• _Data to examine_:
·····
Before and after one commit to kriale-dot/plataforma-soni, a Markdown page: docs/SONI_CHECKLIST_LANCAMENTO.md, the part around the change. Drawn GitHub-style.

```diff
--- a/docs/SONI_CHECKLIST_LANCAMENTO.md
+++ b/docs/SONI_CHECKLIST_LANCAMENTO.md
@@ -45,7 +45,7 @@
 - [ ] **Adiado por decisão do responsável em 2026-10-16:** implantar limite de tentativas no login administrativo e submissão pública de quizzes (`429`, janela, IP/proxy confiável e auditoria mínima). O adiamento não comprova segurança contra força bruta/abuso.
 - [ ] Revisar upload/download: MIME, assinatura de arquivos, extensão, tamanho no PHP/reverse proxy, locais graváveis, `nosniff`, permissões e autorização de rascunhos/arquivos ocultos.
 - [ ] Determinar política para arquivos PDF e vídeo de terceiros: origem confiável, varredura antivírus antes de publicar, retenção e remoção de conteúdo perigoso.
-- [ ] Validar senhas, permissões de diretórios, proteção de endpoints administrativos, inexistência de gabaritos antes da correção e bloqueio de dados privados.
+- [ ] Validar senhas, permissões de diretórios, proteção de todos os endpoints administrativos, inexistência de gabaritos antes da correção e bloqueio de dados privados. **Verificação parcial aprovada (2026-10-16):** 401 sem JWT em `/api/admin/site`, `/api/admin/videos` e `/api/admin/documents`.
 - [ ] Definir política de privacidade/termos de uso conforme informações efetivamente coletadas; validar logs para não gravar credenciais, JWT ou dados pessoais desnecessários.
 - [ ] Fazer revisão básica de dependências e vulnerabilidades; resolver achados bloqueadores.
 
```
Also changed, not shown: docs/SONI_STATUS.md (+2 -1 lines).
·····
The lines holding the word "dados" are the answer. Find them in the entries and copy them.

-- [ ] Validar senhas, permissões de diretórios, proteção de endpoints administrativos, inexistência de gabaritos antes da correção e bloqueio de dados privados.
+- [ ] Validar senhas, permissões de diretórios, proteção de todos os endpoints administrativos, inexistência de gabaritos antes da correção e bloqueio de dados privados. **Verificação parcial aprovada (2026-10-16):** 401 sem JWT em `/api/admin/site`, `/api/admin/videos` e `/api/admin/documents`.
 - [ ] Definir política de privacidade/termos de uso conforme informações efetivamente coletadas; validar logs para não gravar credenciais, JWT ou dados pessoais desnecessários.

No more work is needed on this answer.